When I was living in the camp, I thought, I’ve studied business at school. So I started a small business selling petrol in the camp. That helped me a lot of times, because I could not suffer the hunger I saw other people suffer. People died because of lack of food or no medical treatment. It’s not good in the camp.

So I live there for 5 years, and I thank God because my sister had been in Australia for 5 years. But it was 2 years in the camp before I heard anything about my sister. One day I got a phone call from one of my friends saying, “Did you know that your sister is in Australia?” I said no, and that I thought my sister died in 1998.

I got my sister’s number and called her. She could not believe it. I told her I was in a camp and everything that had happened.

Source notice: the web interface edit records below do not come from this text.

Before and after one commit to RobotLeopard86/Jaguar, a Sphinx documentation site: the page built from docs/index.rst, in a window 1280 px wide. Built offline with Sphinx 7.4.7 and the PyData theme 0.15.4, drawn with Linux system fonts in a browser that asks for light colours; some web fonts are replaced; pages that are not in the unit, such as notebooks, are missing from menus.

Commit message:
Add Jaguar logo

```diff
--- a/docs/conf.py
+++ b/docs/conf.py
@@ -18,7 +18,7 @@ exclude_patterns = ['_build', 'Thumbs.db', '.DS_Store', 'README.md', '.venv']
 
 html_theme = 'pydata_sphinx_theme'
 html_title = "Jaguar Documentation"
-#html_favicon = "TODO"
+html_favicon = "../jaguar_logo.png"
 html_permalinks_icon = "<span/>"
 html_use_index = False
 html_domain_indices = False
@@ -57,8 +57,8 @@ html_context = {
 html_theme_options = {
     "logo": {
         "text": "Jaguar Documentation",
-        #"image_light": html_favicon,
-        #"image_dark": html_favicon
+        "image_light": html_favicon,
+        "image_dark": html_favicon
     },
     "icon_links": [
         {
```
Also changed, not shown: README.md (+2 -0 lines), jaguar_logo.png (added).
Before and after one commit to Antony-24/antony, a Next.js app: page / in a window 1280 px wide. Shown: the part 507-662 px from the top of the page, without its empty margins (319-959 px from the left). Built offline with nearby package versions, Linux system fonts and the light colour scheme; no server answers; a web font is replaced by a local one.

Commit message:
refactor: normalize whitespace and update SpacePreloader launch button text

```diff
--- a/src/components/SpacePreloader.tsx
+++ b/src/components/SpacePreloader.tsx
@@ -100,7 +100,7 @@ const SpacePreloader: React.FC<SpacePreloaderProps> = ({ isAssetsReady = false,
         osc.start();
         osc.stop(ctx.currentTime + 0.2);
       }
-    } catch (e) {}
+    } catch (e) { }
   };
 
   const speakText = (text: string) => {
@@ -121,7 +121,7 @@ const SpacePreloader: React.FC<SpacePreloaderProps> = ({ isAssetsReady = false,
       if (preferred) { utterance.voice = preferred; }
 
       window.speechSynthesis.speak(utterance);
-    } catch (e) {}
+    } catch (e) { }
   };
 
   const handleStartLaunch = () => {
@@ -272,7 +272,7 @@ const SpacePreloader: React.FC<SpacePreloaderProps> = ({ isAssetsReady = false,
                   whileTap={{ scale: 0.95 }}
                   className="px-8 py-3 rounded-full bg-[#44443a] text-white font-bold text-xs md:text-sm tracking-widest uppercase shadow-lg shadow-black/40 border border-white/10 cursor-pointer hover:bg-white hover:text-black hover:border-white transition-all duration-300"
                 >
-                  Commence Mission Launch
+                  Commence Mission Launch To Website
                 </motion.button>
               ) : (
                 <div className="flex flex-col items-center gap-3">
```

She said, “I’ll do something.” She sent me a form to get me into Australia. The first time I was rejected by the Government. I felt like someone was killing me at the time. I was thinking for the first time, I have a future, I have hope. Why did this happen?

As I’m a Christian I could not give up. I kept praying, and asking God, “help me please.” One day God answered my prayer and my sister said she found someone who will help you.

So in 2014 I got a call from the Australia Government asking me to come into an interview. I passed that, and passed medical checks. So after that they said, “Welcome to Australia.”

I reached Australia in February 2015. At first I couldn’t recognise my sister. She brought me home and I came to live in Wollongong. When I reached Wollongong I came to Tafe doing English. After that I wanted to pursue my career – It’s never too late. The past is just the past, now we are in present. We need to go forward and not backward.

Now I’m in Australia, I’ve finished my Certificate III in Aged Care, and I’m planning to go to Uni and do Nursing, and become a Nurse one day. That is my future and what I plan in my goals. I’m also helping other refugees. My friends and I sponsor Congolese student living in a camp. So we’re helping those who cannot afford school fees. We are supporting them by sending them money to go to school.”